*** Data under study ***

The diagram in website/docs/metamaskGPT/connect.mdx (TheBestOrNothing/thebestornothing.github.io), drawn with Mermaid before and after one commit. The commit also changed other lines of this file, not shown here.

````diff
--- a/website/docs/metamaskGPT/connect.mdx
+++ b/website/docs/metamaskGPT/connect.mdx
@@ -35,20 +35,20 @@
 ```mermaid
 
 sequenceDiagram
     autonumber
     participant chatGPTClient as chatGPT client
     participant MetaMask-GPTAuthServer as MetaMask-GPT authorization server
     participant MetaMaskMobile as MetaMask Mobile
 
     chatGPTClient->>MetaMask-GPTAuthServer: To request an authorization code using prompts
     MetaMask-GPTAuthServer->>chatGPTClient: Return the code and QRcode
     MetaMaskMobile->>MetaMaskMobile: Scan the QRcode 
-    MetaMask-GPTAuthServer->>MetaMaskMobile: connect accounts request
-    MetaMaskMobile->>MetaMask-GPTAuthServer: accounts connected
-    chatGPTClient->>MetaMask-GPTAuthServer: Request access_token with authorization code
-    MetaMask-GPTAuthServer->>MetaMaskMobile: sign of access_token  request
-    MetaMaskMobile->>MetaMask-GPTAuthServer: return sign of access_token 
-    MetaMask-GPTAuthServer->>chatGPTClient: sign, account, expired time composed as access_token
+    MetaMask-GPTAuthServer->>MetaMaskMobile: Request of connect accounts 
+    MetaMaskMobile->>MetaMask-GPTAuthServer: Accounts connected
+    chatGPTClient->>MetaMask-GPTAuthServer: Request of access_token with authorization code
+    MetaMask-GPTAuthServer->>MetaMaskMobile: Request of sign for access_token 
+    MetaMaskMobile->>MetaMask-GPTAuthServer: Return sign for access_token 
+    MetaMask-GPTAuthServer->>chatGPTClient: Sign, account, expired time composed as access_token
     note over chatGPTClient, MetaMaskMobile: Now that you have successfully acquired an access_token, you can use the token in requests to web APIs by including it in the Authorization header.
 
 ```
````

*** End of Data under study ***

• [Exercise instructions] Each line above that holds the string "participant" should be copied and shown.

• [Response area]
     participant chatGPTClient as chatGPT client
     participant MetaMask-GPTAuthServer as MetaMask-GPT authorization server
     participant MetaMaskMobile as MetaMask Mobile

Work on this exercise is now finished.